Impartiality is the cornerstone of the Constitution’s jury trial protections. Courts have historically treated impartiality as procedural in nature, meaning that the Constitution requires certain prophylactic procedures that secure a jury that is more likely to reach verdicts impartially. But in Peña- Rodriguez v. Colorado, 137 S. Ct. 855 (2017), the Supreme Court recognized for the first time an enforceable, substantive component to the mandate. There, the Court held that criminal litigants have a Sixth Amendment right to jury decisions made without reliance on extreme bias, specifically on the basis of race or national origin. The Court did not provide a standard for determining when evidence of partiality is sufficient to set aside a verdict but made clear that an otherwise procedurally adequate decision may fall to substantive deficiencies.
This Article advances a structural theory of the Constitution’s impartial jury mandate, focusing on the interplay between its ex ante procedural and ex post substantive components. The Article argues that the mandate has traditionally taken shape as a collection of procedural guarantees because of a common law prohibition on reviewing the substance of jury deliberations. Peña-Rodriguez tosses this constraint, allowing judges for the first time to review the rationales upon which jurors base their verdicts. The Article then offers a novel approach for applying substantive impartiality more broadly by looking to the Equal Protection Clause’s tiers of scrutiny. It concludes that ex ante procedural rules and ex post substantive review can operate in conjunction to tease out undesirable, impermissible forms of jury bias, while still allowing for desirable, permissible forms of jury bias.
Richard L. Jolly,
The New Impartial Jury Mandate,
Mich.
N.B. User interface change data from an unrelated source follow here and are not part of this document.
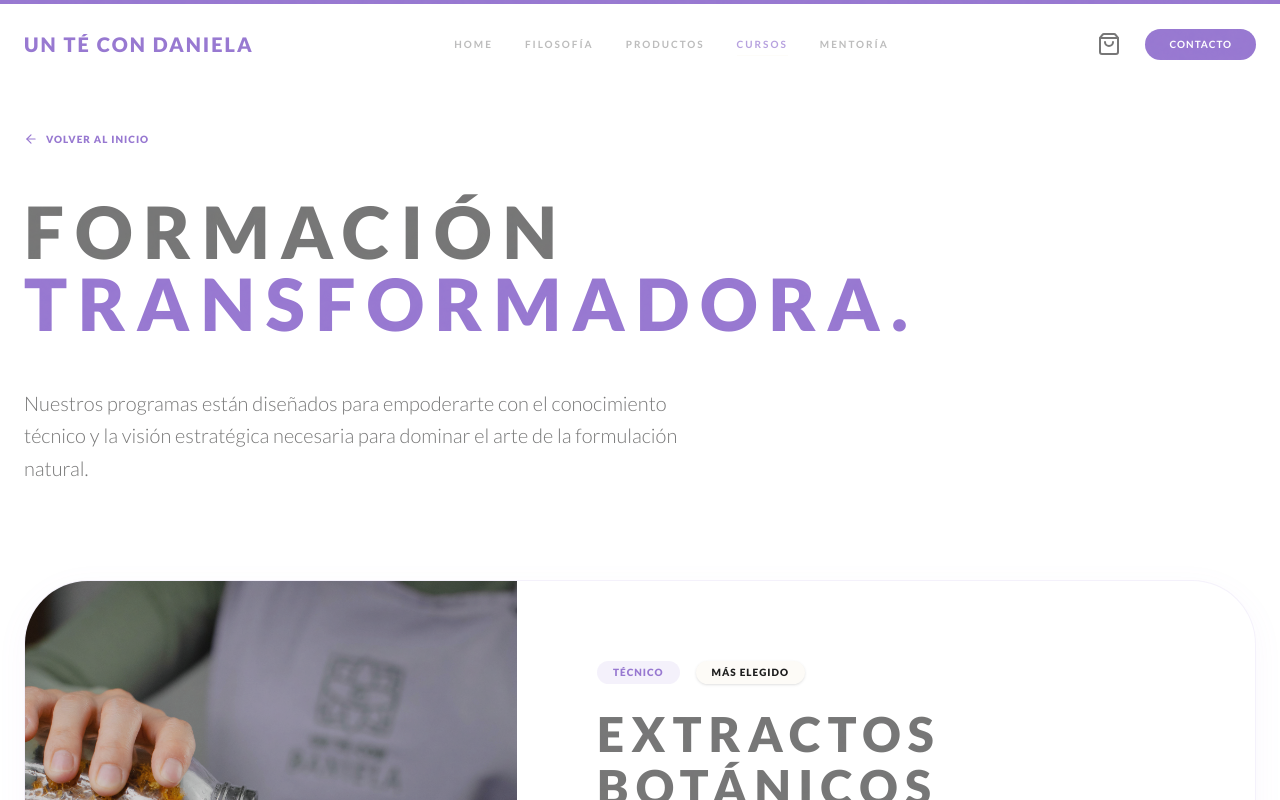
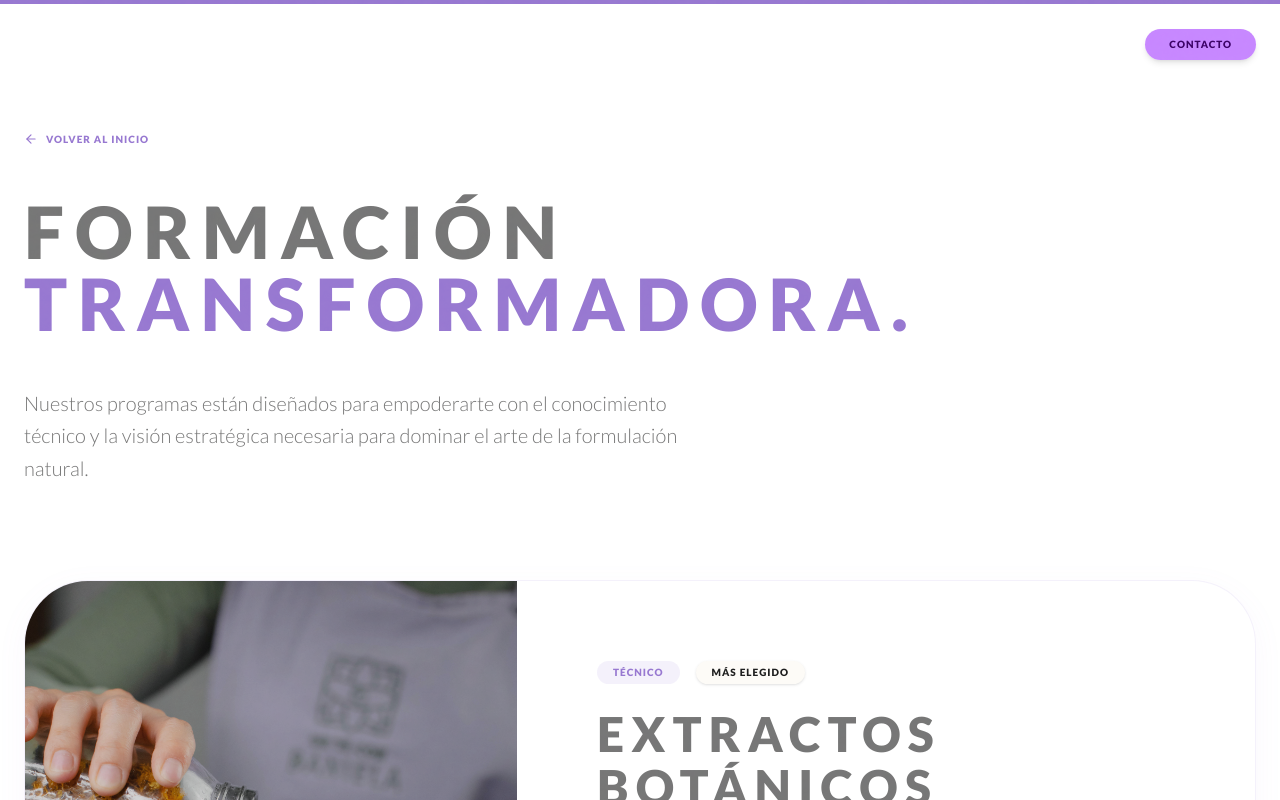
Before and after one commit to mundoreweb/un-te-con-daniela, a React (Vite) app: page /cursos in a window 1280 px wide. Shown: the top 800 px of the page. Built offline with nearby package versions, Linux system fonts and the light colour scheme; no server answers.

Commit message:
style: actualizar fondo gris y mejorar contraste del navbar

```diff
--- a/src/components/Hero.tsx
+++ b/src/components/Hero.tsx
@@ -1,16 +1,18 @@
-import React from 'react';
+import React from "react";
 import { motion } from "motion/react";
 
 export function Hero({ onContact }: { onContact: () => void }) {
   return (
-    <section id="top" className="relative flex min-h-screen items-center overflow-hidden px-6 lg:px-12 pt-36 pb-24 bg-[#120f18] text-white">
+    <section
+      id="top"
+      className="relative flex min-h-screen items-center overflow-hidden px-6 lg:px-12 pt-36 pb-24 bg-[#120f18] text-white"
+    >
 
-      {/* Fondo base oscuro y atmósfera general */}
-      <div className="absolute inset-0 z-0 bg-[#26222e]" />
+      {/* Con opacidad al 90% por si quieres suavizarlo un poco más */}
+      <div className="absolute inset-0 z-0 bg-[#7a7a7a]/90" />
 
       {/* Contenedor principal con grid de 2 columnas */}
       <div className="relative z-10 mx-auto w-full max-w-7xl grid grid-cols-1 lg:grid-cols-12 gap-12 items-center">
-
         {/* COLUMNA IZQUIERDA: Textos limpios y estilizados (Estándar Hero1.png) */}
         <div className="lg:col-span-6 space-y-6">
           <motion.span
@@ -28,7 +30,8 @@ export function Hero({ onContact }: { onContact: () => void }) {
             transition={{ duration: 0.9, delay: 0.1, ease: [0.22, 1, 0.36, 1] }}
             className="text-4xl sm:text-5xl lg:text-6xl font-extrabold tracking-tight leading-[1.1]"
           >
-            Lo esencial para tu <span className="text-[#d8b4fe]">belleza</span> y cuidado personal.
+            Lo esencial para tu <span className="text-[#d8b4fe]">belleza</span>{" "}
+            y cuidado personal.
           </motion.h1>
 
           <motion.p
@@ -37,7 +40,9 @@ export function Hero({ onContact }: { onContact: () => void }) {
             transition={{ duration: 0.8, delay: 0.25 }}
             className="text-lg text-gray-300 max-w-xl font-light leading-relaxed"
           >
-            Enseñamos a mujeres comprometidas a elaborar y usar cosmética natural de forma sostenible, a través de talleres online, productos y asesorías.
+            Enseñamos a mujeres comprometidas a elaborar y usar cosmética
+            natural de forma sostenible, a través de talleres online, productos
+            y asesorías.
           </motion.p>
 
           <motion.div
@@ -88,7 +93,6 @@ export function Hero({ onContact }: { onContact: () => void }) {
             <div className="absolute inset-0 bg-gradient-to-t from-[#120f18]/40 via-transparent to-transparent pointer-events-none" />
           </div>
         </motion.div>
-
       </div>
     </section>
   );
--- a/src/components/Navbar.tsx
+++ b/src/components/Navbar.tsx
@@ -46,16 +46,17 @@ export function Navbar() {
       >
         <div className={cn(
           "max-w-7xl mx-auto flex items-center justify-between transition-all duration-500",
-          scrolled ? "glass px-6 py-2 rounded-full shadow-lg" : "px-0"
+          scrolled ? "bg-black/30 backdrop-blur-md border border-white/15 px-6 py-2.5 rounded-full shadow-xl" : "px-0"
         )}>
           <Link to="/" className="flex items-center gap-2 z-50">
-            <span className="font-sans text-lg md:text-xl font-black uppercase tracking-widest text-brand-primary">
+            {/* 1. LOGO: Cambiado a texto blanco brillante para máximo contraste */}
+            <span className="font-sans text-lg md:text-xl font-black uppercase tracking-widest text-white hover:opacity-90 transition-opacity">
               Un Té con Daniela
             </span>
           </Link>
 
-          {/* Desktop Nav */}
-          <div className="hidden md:flex items-center gap-8 font-sans uppercase tracking-[0.2em] text-[10px] font-bold opacity-70">
+          {/* 2. MENÚ DESKTOP: Se eliminó la clase opacity-70 que opacaba los enlaces */}
+          <div className="hidden md:flex items-center gap-8 font-sans uppercase tracking-[0.2em] text-[11px] font-bold">
             <NavLink href="/">Home</NavLink>
             <NavLink href="/filosofia">Filosofía</NavLink>
             <NavLink href="/productos">Productos</NavLink>
@@ -64,11 +65,12 @@ export function Navbar() {
           </div>
 
           <div className="flex items-center gap-4 z-50">
+            {/* 3. BOTÓN CARRITO: Icono en blanco con alta legibilidad */}
             <motion.button
               whileHover={{ scale: 1.05 }}
               whileTap={{ scale: 0.95 }}
               onClick={() => setIsCartOpen(true)}
-              className="relative p-2 text-brand-secondary hover:text-brand-primary transition-colors flex items-center justify-center"
+              className="relative p-2 text-white/90 hover:text-white transition-colors flex items-center justify-center"
               aria-label="Open cart"
             >
               <ShoppingBag size={24} />
@@ -78,7 +80,7 @@ export function Navbar() {
                     initial={{ scale: 0, opacity: 0 }}
                     animate={{ scale: 1, opacity: 1 }}
                     exit={{ scale: 0, opacity: 0 }}
-                    className="absolute -top-1 -right-1 bg-brand-primary text-white text-[8px] font-black w-4 h-4 rounded-full flex items-center justify-center ring-2 ring-white"
+                    className="absolute -top-1 -right-1 bg-purple-500 text-white text-[9px] font-black w-4.5 h-4.5 rounded-full flex items-center justify-center ring-2 ring-black/40"
                   >
                     {cartItemCount}
                   </motion.span>
@@ -86,11 +88,12 @@ export function Navbar() {
               </AnimatePresence>
             </motion.button>
 
+            {/* 4. BOTÓN CONTACTO: Botón púrpura pastel visible sobre el gris */}
             <motion.button
               whileHover={{ scale: 1.05 }}
               whileTap={{ scale: 0.95 }}
               onClick={handleContactClick}
-              className="hidden md:block bg-brand-primary text-white px-6 py-2 rounded-full font-bold text-[10px] uppercase tracking-widest transition-all hover:bg-brand-secondary hover:shadow-lg hover:shadow-brand-secondary/20"
+              className="hidden md:block bg-purple-400/90 hover:bg-purple-400 text-purple-950 px-6 py-2 rounded-full font-extrabold text-[10px] uppercase tracking-widest transition-all shadow-md hover:shadow-purple-400/30"
             >
               Contacto
             </motion.button>
@@ -98,7 +101,7 @@ export function Navbar() {
             {/* Mobile Toggle */}
             <button
               onClick={() => setIsOpen(!isOpen)}
-              className="md:hidden p-2 text-brand-primary flex items-center justify-center"
+              className="md:hidden p-2 text-white flex items-center justify-center"
               aria-label="Toggle menu"
             >
               {isOpen ? <X size={28} /> : <Menu size={28} />}
@@ -115,7 +118,7 @@ export function Navbar() {
             animate={{ opacity: 1, x: 0 }}
             exit={{ opacity: 0, x: "100%" }}
             transition={{ type: "spring", damping: 25, stiffness: 200 }}
-            className="fixed inset-0 z-[40] bg-white md:hidden"
+            className="fixed inset-0 z-[40] bg-[#1a1721] text-white md:hidden"
           >
             <div className="flex flex-col h-full pt-32 pb-12 px-10">
               <div className="flex flex-col gap-8 flex-grow">
@@ -129,12 +132,12 @@ export function Navbar() {
               <div className="mt-auto">
                 <button
                   onClick={handleContactClick}
-                  className="w-full bg-brand-primary text-white py-6 rounded-2xl font-black text-xs uppercase tracking-[0.3em] flex items-center justify-center gap-4"
+                  className="w-full bg-purple-400 text-purple-950 py-5 rounded-2xl font-black text-xs uppercase tracking-[0.3em] flex items-center justify-center gap-4 shadow-lg shadow-purple-400/20"
                 >
                   Hablar ahora
                   <ArrowRight size={18} />
                 </button>
-                <p className="text-center mt-12 text-[10px] uppercase tracking-[0.4em] font-black opacity-30 text-brand-secondary">
+                <p className="text-center mt-12 text-[10px] uppercase tracking-[0.4em] font-black opacity-40 text-purple-200">
                   Inspiración • Naturaleza • Tecnología
                 </p>
               </div>
@@ -146,21 +149,23 @@ export function Navbar() {
   );
 }
 
+{/* 5. COMPONENTE NavLink: Texto blanco con sub-línea brillante al hacer hover o estar activo */}
 function NavLink({ href, children }: { href: string; children: ReactNode }) {
   const location = useLocation();
+  const isActive = location.pathname === href;
 
   return (
     <Link
       to={href}
       className={cn(
-        "group flex items-center gap-2 text-brand-secondary/70 hover:text-brand-secondary transition-colors relative",
-        location.pathname === href && "text-brand-primary"
+        "group flex items-center gap-2 transition-colors relative",
+        isActive ? "text-white font-black" : "text-white/75 hover:text-white font-semibold"
       )}
     >
       {children}
       <span className={cn(
-        "absolute -bottom-1 left-0 h-px bg-brand-wheat transition-all duration-300",
-        location.pathname === href ? "w-full" : "w-0 group-hover:w-full"
+        "absolute -bottom-1 left-0 h-[2px] bg-white transition-all duration-300",
+        isActive ? "w-full" : "w-0 group-hover:w-full"
       )} />
     </Link>
   );
@@ -180,7 +185,7 @@ function MobileNavLink({ href, children, index }: { href: string; children: Reac
         to={href}
         className={cn(
           "text-4xl font-black uppercase tracking-tighter transition-colors",
-          isActive ? "text-brand-primary" : "text-brand-secondary/40"
+          isActive ? "text-purple-300" : "text-white/40 hover:text-white/80"
         )}
       >
         {children}
```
L. Rev.
Available at: https://repository.law.umich.edu/mlr/vol117/iss4/3